Web page revision data:

━━━━━━━━━━━━━━━━━━━━

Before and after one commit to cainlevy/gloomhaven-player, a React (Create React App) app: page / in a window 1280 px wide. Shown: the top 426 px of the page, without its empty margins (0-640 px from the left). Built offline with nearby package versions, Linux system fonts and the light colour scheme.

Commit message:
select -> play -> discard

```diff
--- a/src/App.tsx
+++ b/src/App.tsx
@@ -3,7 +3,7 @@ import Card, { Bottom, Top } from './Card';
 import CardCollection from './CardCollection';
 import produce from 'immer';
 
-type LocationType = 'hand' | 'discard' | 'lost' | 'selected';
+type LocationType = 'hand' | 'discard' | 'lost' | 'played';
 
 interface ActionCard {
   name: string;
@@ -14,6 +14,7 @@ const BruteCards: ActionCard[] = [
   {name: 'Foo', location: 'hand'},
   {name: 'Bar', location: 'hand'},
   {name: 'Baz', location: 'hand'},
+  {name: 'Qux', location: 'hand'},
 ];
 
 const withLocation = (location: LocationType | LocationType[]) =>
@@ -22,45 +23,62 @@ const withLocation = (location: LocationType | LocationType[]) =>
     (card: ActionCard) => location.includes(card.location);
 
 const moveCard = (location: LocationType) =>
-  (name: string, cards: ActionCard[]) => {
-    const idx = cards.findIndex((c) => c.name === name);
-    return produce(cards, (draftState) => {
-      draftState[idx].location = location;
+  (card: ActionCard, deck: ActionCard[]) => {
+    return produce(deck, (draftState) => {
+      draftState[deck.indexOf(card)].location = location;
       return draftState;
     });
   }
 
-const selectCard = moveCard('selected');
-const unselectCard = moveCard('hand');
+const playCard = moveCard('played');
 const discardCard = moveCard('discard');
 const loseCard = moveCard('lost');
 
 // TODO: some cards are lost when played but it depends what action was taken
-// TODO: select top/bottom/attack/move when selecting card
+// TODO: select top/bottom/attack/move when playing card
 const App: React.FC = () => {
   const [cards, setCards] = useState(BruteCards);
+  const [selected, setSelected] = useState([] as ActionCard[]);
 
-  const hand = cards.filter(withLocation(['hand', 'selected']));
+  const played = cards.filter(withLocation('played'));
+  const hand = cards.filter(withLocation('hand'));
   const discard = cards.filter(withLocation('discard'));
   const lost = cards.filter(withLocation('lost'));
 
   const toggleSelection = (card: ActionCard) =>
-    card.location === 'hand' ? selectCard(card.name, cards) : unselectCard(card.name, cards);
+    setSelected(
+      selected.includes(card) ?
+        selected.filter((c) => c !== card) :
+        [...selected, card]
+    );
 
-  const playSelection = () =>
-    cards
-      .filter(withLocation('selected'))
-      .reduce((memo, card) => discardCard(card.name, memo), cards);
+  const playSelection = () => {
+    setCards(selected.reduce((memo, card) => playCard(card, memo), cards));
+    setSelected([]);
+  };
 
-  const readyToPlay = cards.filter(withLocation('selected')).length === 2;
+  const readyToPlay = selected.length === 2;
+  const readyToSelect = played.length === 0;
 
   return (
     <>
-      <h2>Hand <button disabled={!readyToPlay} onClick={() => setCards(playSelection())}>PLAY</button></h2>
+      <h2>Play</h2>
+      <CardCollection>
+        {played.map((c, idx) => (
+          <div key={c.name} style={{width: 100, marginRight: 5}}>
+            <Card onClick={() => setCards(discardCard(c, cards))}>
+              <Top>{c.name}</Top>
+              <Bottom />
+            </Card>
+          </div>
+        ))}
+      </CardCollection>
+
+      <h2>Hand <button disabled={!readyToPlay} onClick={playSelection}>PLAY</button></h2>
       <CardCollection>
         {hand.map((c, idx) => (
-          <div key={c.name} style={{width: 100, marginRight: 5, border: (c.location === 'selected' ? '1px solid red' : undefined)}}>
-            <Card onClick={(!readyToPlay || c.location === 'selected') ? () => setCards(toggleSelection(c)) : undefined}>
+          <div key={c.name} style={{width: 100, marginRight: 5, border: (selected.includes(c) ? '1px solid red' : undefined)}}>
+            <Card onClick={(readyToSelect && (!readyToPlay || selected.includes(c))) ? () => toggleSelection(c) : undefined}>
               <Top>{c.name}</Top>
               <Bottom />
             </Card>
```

━━━━━━━━━━━━━━━━━━━━

**Exercise prompt**
The answer is the full set of records, printed exactly as given.

**Task answer**
Before and after one commit to cainlevy/gloomhaven-player, a React (Create React App) app: page / in a window 1280 px wide. Shown: the top 426 px of the page, without its empty margins (0-640 px from the left). Built offline with nearby package versions, Linux system fonts and the light colour scheme.

Commit message:
select -> play -> discard

```diff
--- a/src/App.tsx
+++ b/src/App.tsx
@@ -3,7 +3,7 @@ import Card, { Bottom, Top } from './Card';
 import CardCollection from './CardCollection';
 import produce from 'immer';
 
-type LocationType = 'hand' | 'discard' | 'lost' | 'selected';
+type LocationType = 'hand' | 'discard' | 'lost' | 'played';
 
 interface ActionCard {
   name: string;
@@ -14,6 +14,7 @@ const BruteCards: ActionCard[] = [
   {name: 'Foo', location: 'hand'},
   {name: 'Bar', location: 'hand'},
   {name: 'Baz', location: 'hand'},
+  {name: 'Qux', location: 'hand'},
 ];
 
 const withLocation = (location: LocationType | LocationType[]) =>
@@ -22,45 +23,62 @@ const withLocation = (location: LocationType | LocationType[]) =>
     (card: ActionCard) => location.includes(card.location);
 
 const moveCard = (location: LocationType) =>
-  (name: string, cards: ActionCard[]) => {
-    const idx = cards.findIndex((c) => c.name === name);
-    return produce(cards, (draftState) => {
-      draftState[idx].location = location;
+  (card: ActionCard, deck: ActionCard[]) => {
+    return produce(deck, (draftState) => {
+      draftState[deck.indexOf(card)].location = location;
       return draftState;
     });
   }
 
-const selectCard = moveCard('selected');
-const unselectCard = moveCard('hand');
+const playCard = moveCard('played');
 const discardCard = moveCard('discard');
 const loseCard = moveCard('lost');
 
 // TODO: some cards are lost when played but it depends what action was taken
-// TODO: select top/bottom/attack/move when selecting card
+// TODO: select top/bottom/attack/move when playing card
 const App: React.FC = () => {
   const [cards, setCards] = useState(BruteCards);
+  const [selected, setSelected] = useState([] as ActionCard[]);
 
-  const hand = cards.filter(withLocation(['hand', 'selected']));
+  const played = cards.filter(withLocation('played'));
+  const hand = cards.filter(withLocation('hand'));
   const discard = cards.filter(withLocation('discard'));
   const lost = cards.filter(withLocation('lost'));
 
   const toggleSelection = (card: ActionCard) =>
-    card.location === 'hand' ? selectCard(card.name, cards) : unselectCard(card.name, cards);
+    setSelected(
+      selected.includes(card) ?
+        selected.filter((c) => c !== card) :
+        [...selected, card]
+    );
 
-  const playSelection = () =>
-    cards
-      .filter(withLocation('selected'))
-      .reduce((memo, card) => discardCard(card.name, memo), cards);
+  const playSelection = () => {
+    setCards(selected.reduce((memo, card) => playCard(card, memo), cards));
+    setSelected([]);
+  };
 
-  const readyToPlay = cards.filter(withLocation('selected')).length === 2;
+  const readyToPlay = selected.length === 2;
+  const readyToSelect = played.length === 0;
 
   return (
     <>
-      <h2>Hand <button disabled={!readyToPlay} onClick={() => setCards(playSelection())}>PLAY</button></h2>
+      <h2>Play</h2>
+      <CardCollection>
+        {played.map((c, idx) => (
+          <div key={c.name} style={{width: 100, marginRight: 5}}>
+            <Card onClick={() => setCards(discardCard(c, cards))}>
+              <Top>{c.name}</Top>
+              <Bottom />
+            </Card>
+          </div>
+        ))}
+      </CardCollection>
+
+      <h2>Hand <button disabled={!readyToPlay} onClick={playSelection}>PLAY</button></h2>
       <CardCollection>
         {hand.map((c, idx) => (
-          <div key={c.name} style={{width: 100, marginRight: 5, border: (c.location === 'selected' ? '1px solid red' : undefined)}}>
-            <Card onClick={(!readyToPlay || c.location === 'selected') ? () => setCards(toggleSelection(c)) : undefined}>
+          <div key={c.name} style={{width: 100, marginRight: 5, border: (selected.includes(c) ? '1px solid red' : undefined)}}>
+            <Card onClick={(readyToSelect && (!readyToPlay || selected.includes(c))) ? () => toggleSelection(c) : undefined}>
               <Top>{c.name}</Top>
               <Bottom />
             </Card>
```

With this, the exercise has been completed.